__Your task__:
Every record that follows must be duplicated exactly, with images left out.

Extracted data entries

• • • •

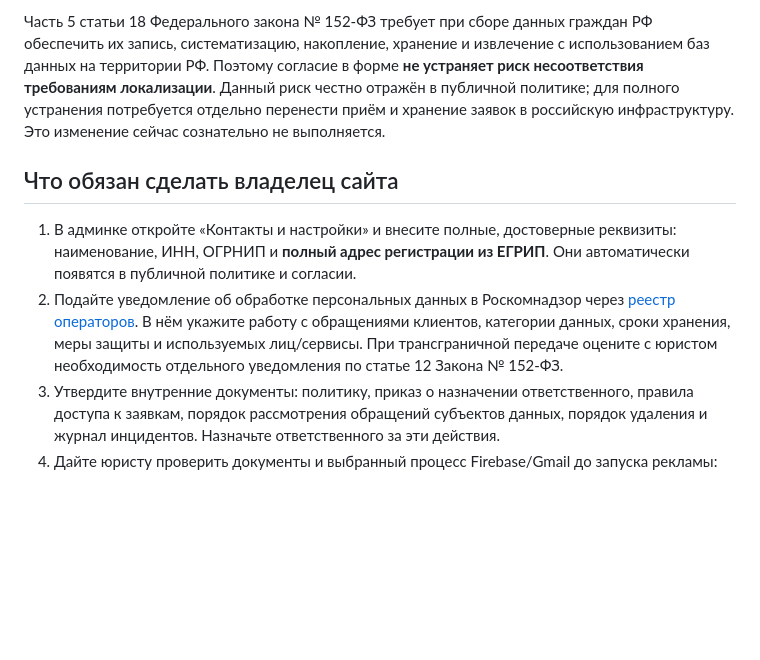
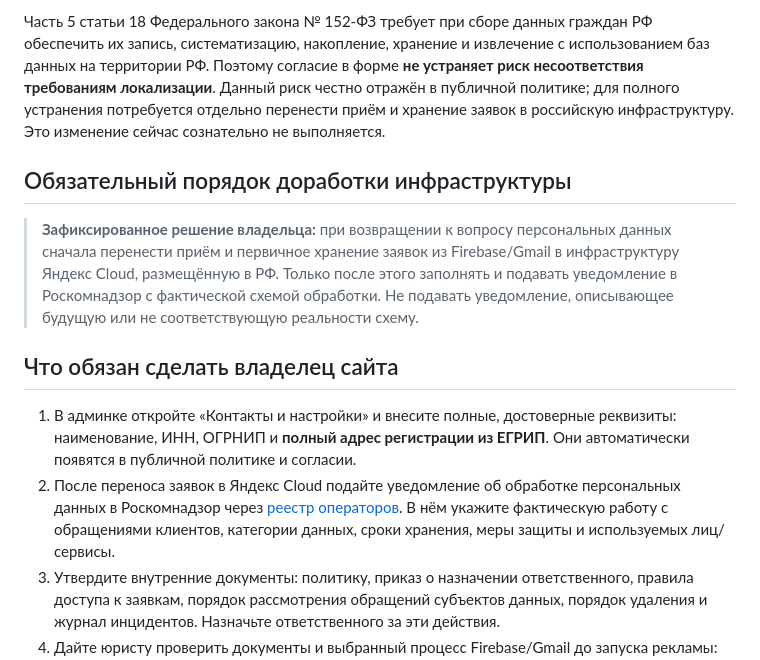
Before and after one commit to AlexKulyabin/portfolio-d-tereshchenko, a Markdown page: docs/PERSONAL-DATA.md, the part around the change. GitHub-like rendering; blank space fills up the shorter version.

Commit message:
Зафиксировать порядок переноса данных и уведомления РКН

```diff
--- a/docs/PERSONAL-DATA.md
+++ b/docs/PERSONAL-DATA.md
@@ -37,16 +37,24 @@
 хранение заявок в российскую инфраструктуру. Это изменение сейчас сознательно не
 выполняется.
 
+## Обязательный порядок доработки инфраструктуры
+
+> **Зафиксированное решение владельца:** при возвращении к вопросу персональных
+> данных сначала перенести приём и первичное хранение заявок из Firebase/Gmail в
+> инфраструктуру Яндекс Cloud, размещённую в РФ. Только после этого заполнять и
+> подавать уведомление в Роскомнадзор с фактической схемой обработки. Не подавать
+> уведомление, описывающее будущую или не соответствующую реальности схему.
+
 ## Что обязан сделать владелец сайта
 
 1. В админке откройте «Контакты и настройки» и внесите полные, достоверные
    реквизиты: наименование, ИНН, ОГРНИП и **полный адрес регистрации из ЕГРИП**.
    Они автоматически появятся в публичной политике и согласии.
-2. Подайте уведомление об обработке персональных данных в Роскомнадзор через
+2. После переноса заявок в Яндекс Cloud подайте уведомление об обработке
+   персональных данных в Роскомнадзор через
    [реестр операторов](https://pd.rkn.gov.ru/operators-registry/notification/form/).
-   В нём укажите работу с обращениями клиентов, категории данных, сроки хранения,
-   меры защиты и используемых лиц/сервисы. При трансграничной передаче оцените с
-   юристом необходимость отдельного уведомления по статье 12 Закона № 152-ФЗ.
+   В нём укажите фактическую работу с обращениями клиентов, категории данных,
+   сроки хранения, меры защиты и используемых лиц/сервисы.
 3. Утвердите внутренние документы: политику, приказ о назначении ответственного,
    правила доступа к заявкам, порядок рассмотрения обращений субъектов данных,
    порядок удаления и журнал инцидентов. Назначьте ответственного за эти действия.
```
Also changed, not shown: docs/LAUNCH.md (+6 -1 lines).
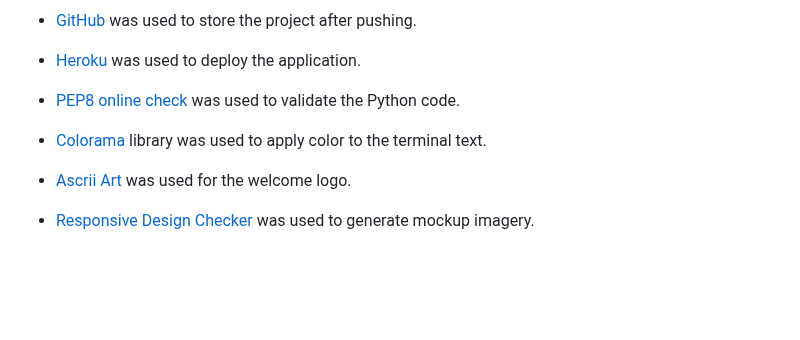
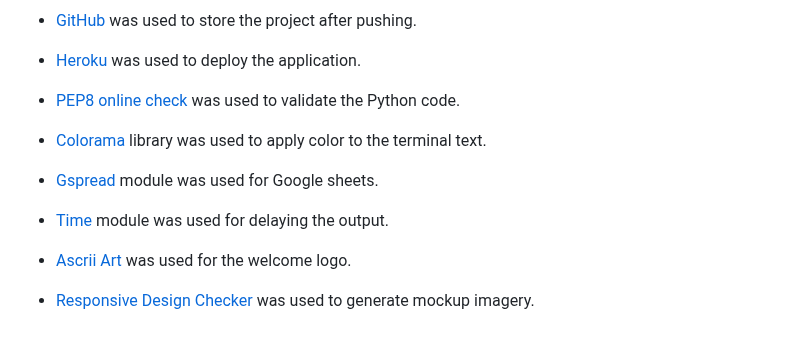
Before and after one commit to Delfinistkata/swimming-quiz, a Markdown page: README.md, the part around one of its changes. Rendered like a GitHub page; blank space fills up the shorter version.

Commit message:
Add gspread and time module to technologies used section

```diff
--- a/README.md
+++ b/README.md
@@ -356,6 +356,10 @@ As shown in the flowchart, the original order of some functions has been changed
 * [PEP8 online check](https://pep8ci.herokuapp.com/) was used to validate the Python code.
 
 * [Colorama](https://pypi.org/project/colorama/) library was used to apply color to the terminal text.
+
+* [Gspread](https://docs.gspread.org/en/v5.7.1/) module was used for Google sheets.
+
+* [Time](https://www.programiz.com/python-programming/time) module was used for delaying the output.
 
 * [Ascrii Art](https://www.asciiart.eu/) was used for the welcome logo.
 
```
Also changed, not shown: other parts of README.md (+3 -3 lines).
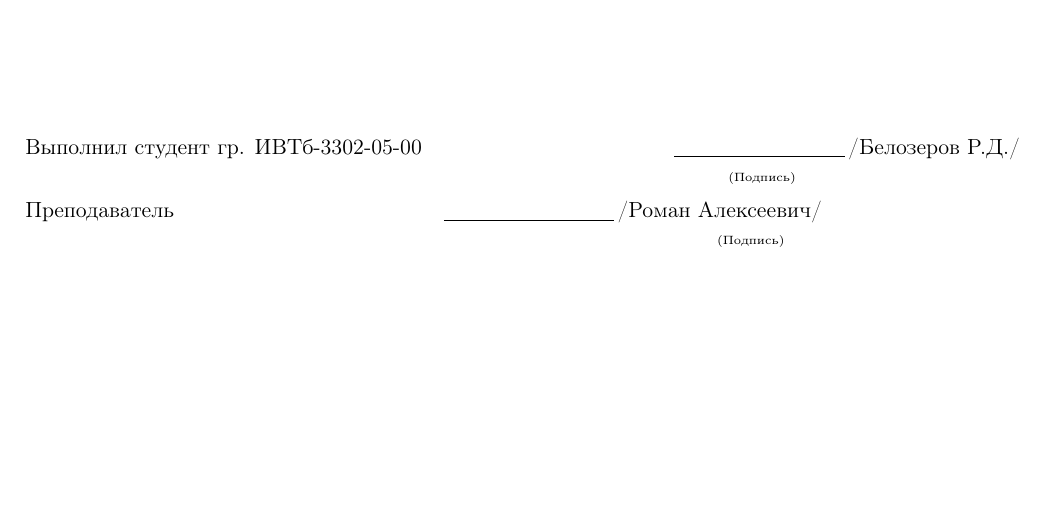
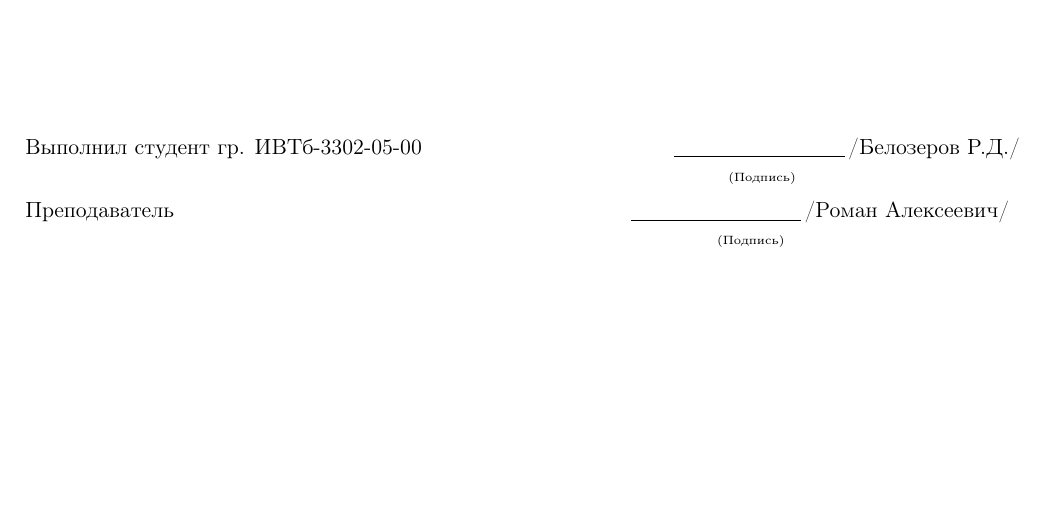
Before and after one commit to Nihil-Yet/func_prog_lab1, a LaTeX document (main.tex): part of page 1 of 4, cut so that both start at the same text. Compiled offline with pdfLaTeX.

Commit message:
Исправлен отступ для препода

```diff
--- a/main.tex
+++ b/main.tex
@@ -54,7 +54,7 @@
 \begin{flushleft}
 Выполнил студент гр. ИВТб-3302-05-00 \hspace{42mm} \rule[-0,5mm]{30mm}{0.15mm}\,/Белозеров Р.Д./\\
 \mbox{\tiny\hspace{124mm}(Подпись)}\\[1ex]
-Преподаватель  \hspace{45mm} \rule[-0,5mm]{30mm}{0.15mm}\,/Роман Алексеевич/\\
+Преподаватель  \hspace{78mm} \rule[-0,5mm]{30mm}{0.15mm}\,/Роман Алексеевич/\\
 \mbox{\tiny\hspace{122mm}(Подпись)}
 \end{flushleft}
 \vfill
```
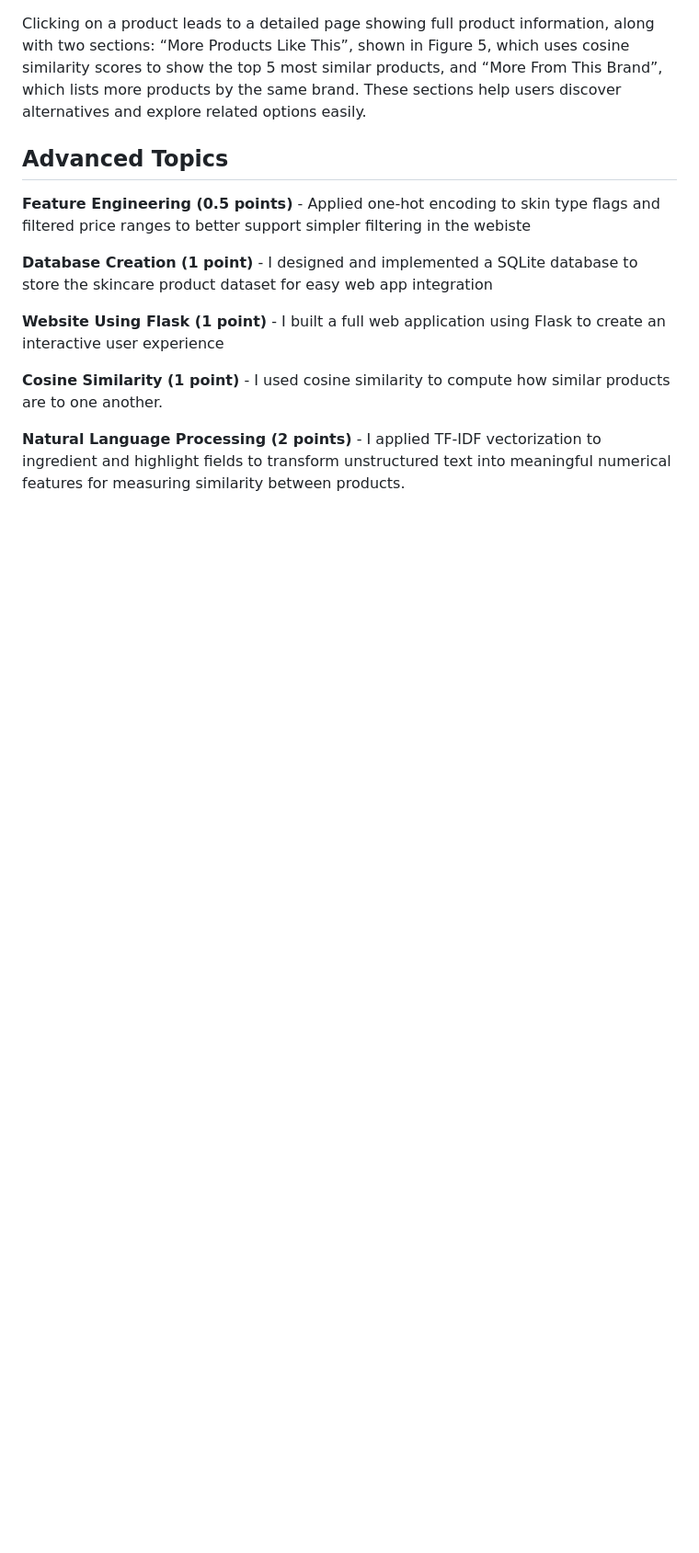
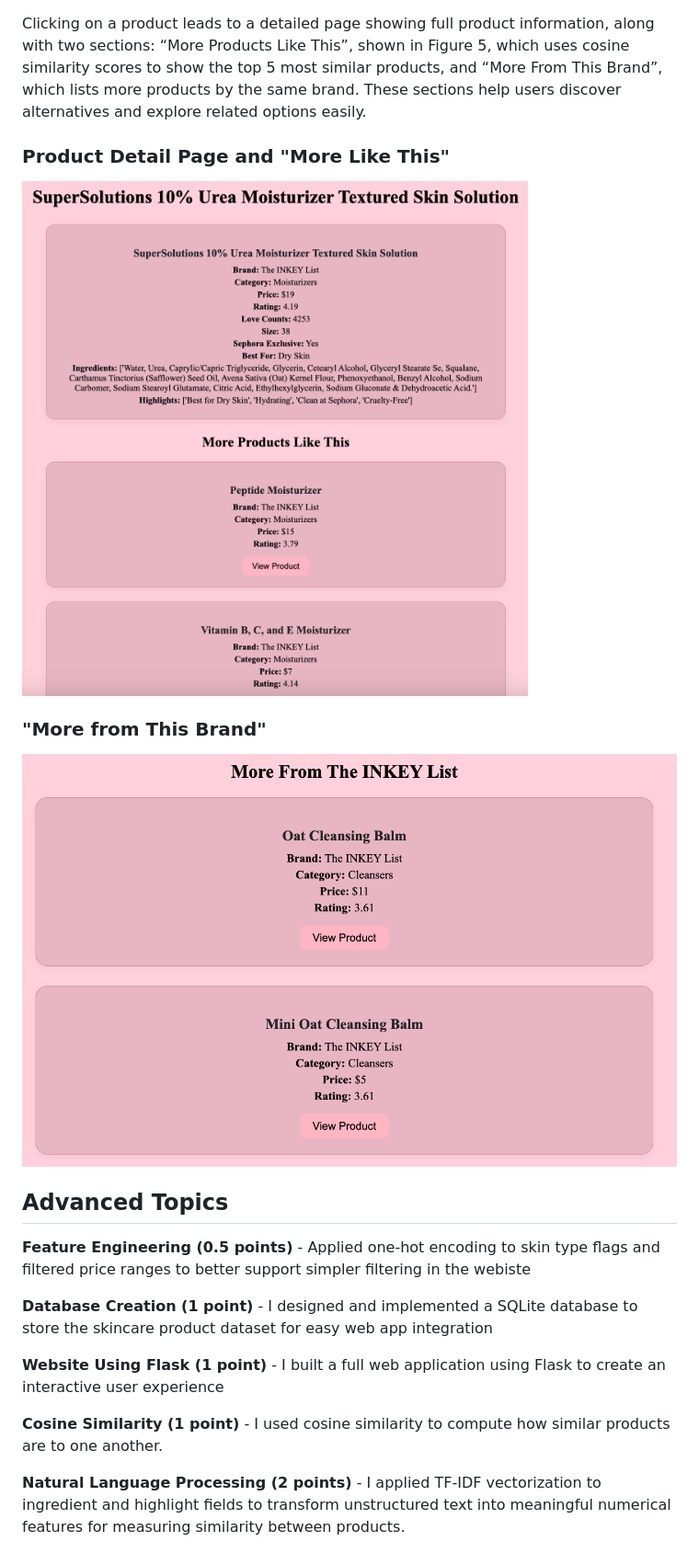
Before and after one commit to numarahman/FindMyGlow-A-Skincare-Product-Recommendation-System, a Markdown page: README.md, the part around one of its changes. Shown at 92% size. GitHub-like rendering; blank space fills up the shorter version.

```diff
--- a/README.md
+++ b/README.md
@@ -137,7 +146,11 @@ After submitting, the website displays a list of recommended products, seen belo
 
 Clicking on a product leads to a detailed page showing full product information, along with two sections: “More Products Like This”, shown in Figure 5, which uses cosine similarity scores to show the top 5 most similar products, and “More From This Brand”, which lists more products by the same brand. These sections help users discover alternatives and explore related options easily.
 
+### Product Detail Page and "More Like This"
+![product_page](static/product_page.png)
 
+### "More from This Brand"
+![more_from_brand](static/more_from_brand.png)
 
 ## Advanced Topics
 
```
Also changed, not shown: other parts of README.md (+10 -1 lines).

• • • •

__Exercise response__:
Before and after one commit to AlexKulyabin/portfolio-d-tereshchenko, a Markdown page: docs/PERSONAL-DATA.md, the part around the change. GitHub-like rendering; blank space fills up the shorter version.

Commit message:
Зафиксировать порядок переноса данных и уведомления РКН

```diff
--- a/docs/PERSONAL-DATA.md
+++ b/docs/PERSONAL-DATA.md
@@ -37,16 +37,24 @@
 хранение заявок в российскую инфраструктуру. Это изменение сейчас сознательно не
 выполняется.
 
+## Обязательный порядок доработки инфраструктуры
+
+> **Зафиксированное решение владельца:** при возвращении к вопросу персональных
+> данных сначала перенести приём и первичное хранение заявок из Firebase/Gmail в
+> инфраструктуру Яндекс Cloud, размещённую в РФ. Только после этого заполнять и
+> подавать уведомление в Роскомнадзор с фактической схемой обработки. Не подавать
+> уведомление, описывающее будущую или не соответствующую реальности схему.
+
 ## Что обязан сделать владелец сайта
 
 1. В админке откройте «Контакты и настройки» и внесите полные, достоверные
    реквизиты: наименование, ИНН, ОГРНИП и **полный адрес регистрации из ЕГРИП**.
    Они автоматически появятся в публичной политике и согласии.
-2. Подайте уведомление об обработке персональных данных в Роскомнадзор через
+2. После переноса заявок в Яндекс Cloud подайте уведомление об обработке
+   персональных данных в Роскомнадзор через
    [реестр операторов](https://pd.rkn.gov.ru/operators-registry/notification/form/).
-   В нём укажите работу с обращениями клиентов, категории данных, сроки хранения,
-   меры защиты и используемых лиц/сервисы. При трансграничной передаче оцените с
-   юристом необходимость отдельного уведомления по статье 12 Закона № 152-ФЗ.
+   В нём укажите фактическую работу с обращениями клиентов, категории данных,
+   сроки хранения, меры защиты и используемых лиц/сервисы.
 3. Утвердите внутренние документы: политику, приказ о назначении ответственного,
    правила доступа к заявкам, порядок рассмотрения обращений субъектов данных,
    порядок удаления и журнал инцидентов. Назначьте ответственного за эти действия.
```
Also changed, not shown: docs/LAUNCH.md (+6 -1 lines).
Before and after one commit to Delfinistkata/swimming-quiz, a Markdown page: README.md, the part around one of its changes. Rendered like a GitHub page; blank space fills up the shorter version.

Commit message:
Add gspread and time module to technologies used section

```diff
--- a/README.md
+++ b/README.md
@@ -356,6 +356,10 @@ As shown in the flowchart, the original order of some functions has been changed
 * [PEP8 online check](https://pep8ci.herokuapp.com/) was used to validate the Python code.
 
 * [Colorama](https://pypi.org/project/colorama/) library was used to apply color to the terminal text.
+
+* [Gspread](https://docs.gspread.org/en/v5.7.1/) module was used for Google sheets.
+
+* [Time](https://www.programiz.com/python-programming/time) module was used for delaying the output.
 
 * [Ascrii Art](https://www.asciiart.eu/) was used for the welcome logo.
 
```
Also changed, not shown: other parts of README.md (+3 -3 lines).
Before and after one commit to Nihil-Yet/func_prog_lab1, a LaTeX document (main.tex): part of page 1 of 4, cut so that both start at the same text. Compiled offline with pdfLaTeX.

Commit message:
Исправлен отступ для препода

```diff
--- a/main.tex
+++ b/main.tex
@@ -54,7 +54,7 @@
 \begin{flushleft}
 Выполнил студент гр. ИВТб-3302-05-00 \hspace{42mm} \rule[-0,5mm]{30mm}{0.15mm}\,/Белозеров Р.Д./\\
 \mbox{\tiny\hspace{124mm}(Подпись)}\\[1ex]
-Преподаватель  \hspace{45mm} \rule[-0,5mm]{30mm}{0.15mm}\,/Роман Алексеевич/\\
+Преподаватель  \hspace{78mm} \rule[-0,5mm]{30mm}{0.15mm}\,/Роман Алексеевич/\\
 \mbox{\tiny\hspace{122mm}(Подпись)}
 \end{flushleft}
 \vfill
```
Before and after one commit to numarahman/FindMyGlow-A-Skincare-Product-Recommendation-System, a Markdown page: README.md, the part around one of its changes. Shown at 92% size. GitHub-like rendering; blank space fills up the shorter version.

```diff
--- a/README.md
+++ b/README.md
@@ -137,7 +146,11 @@ After submitting, the website displays a list of recommended products, seen belo
 
 Clicking on a product leads to a detailed page showing full product information, along with two sections: “More Products Like This”, shown in Figure 5, which uses cosine similarity scores to show the top 5 most similar products, and “More From This Brand”, which lists more products by the same brand. These sections help users discover alternatives and explore related options easily.
 
+### Product Detail Page and "More Like This"
+![product_page](static/product_page.png)
 
+### "More from This Brand"
+![more_from_brand](static/more_from_brand.png)
 
 ## Advanced Topics
 
```
Also changed, not shown: other parts of README.md (+10 -1 lines).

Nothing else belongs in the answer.